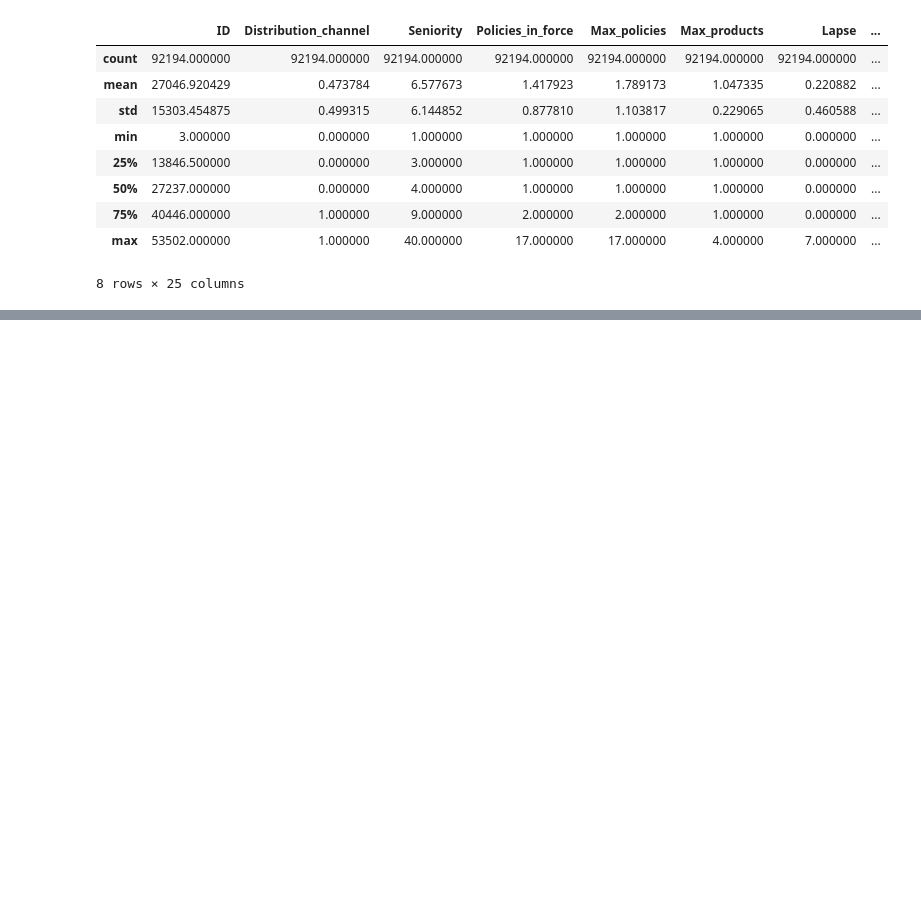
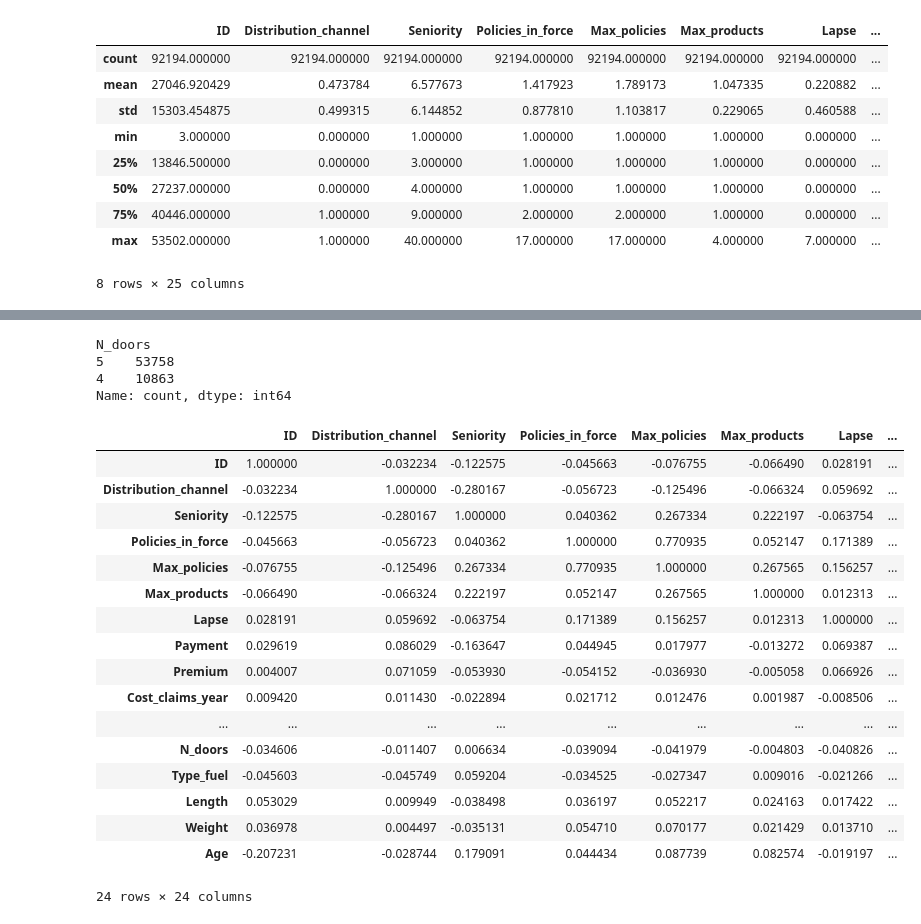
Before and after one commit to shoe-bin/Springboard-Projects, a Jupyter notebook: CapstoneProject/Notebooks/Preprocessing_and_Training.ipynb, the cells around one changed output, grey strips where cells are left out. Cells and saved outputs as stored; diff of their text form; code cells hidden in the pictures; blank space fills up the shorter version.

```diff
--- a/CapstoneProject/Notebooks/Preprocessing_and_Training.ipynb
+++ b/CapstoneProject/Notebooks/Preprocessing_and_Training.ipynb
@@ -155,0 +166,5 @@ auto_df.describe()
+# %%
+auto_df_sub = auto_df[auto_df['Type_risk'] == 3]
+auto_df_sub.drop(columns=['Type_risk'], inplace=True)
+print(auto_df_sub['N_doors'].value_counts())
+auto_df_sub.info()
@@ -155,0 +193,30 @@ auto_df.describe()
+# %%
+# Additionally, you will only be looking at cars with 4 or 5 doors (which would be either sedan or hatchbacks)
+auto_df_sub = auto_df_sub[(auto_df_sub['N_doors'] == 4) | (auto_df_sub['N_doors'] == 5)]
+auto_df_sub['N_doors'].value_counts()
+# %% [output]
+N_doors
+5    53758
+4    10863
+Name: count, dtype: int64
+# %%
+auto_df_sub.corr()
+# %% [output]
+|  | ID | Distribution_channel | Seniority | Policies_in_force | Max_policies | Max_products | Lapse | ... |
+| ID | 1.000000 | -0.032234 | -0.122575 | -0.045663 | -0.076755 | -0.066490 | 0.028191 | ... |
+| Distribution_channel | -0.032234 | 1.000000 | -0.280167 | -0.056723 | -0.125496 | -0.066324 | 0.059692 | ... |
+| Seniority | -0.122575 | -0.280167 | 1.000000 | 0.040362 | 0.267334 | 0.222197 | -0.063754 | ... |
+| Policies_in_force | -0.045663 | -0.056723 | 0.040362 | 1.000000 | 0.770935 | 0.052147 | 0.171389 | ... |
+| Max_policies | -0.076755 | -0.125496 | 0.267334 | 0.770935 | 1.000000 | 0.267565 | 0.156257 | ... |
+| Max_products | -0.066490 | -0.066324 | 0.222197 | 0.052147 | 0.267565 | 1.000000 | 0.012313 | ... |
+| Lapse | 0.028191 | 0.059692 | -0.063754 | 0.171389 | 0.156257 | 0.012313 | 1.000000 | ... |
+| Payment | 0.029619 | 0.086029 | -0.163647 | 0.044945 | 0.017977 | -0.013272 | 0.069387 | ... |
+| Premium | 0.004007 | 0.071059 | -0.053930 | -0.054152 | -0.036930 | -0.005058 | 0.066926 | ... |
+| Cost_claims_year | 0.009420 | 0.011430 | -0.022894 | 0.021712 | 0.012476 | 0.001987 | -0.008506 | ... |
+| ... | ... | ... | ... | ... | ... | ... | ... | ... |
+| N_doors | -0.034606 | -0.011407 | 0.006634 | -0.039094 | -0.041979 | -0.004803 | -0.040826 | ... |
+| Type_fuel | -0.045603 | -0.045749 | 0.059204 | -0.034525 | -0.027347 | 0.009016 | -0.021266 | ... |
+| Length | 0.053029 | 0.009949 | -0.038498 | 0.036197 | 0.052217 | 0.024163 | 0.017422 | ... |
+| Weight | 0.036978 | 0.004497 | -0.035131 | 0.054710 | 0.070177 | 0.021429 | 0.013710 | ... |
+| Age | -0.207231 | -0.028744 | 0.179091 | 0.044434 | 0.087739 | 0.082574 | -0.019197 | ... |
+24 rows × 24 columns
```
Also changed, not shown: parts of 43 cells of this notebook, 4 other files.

• • •

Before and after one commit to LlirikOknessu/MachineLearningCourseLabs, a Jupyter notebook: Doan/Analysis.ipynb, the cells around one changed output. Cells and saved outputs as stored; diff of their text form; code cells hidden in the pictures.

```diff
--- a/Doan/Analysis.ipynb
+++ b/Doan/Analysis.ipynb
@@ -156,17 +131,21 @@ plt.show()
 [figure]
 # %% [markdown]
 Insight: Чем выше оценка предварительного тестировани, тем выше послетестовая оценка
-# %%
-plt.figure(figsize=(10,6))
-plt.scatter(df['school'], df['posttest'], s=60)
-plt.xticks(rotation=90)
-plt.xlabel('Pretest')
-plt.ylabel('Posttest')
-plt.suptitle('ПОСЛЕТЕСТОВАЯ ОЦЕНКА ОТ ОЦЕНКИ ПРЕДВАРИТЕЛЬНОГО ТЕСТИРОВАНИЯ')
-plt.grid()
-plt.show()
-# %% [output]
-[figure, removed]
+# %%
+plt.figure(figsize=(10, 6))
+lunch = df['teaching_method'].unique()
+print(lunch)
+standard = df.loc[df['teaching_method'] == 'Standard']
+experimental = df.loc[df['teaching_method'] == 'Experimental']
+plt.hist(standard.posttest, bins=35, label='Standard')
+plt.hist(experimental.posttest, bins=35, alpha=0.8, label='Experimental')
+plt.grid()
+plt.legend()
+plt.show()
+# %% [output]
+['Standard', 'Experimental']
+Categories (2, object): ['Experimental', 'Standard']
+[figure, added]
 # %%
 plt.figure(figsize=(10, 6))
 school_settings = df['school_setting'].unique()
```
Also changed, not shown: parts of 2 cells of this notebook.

• • •

PROBLEM DETAILS - Work out how many lines of the preceding data contain the word "bins". Reply with that number only.

SOLVED EXERCISE - 2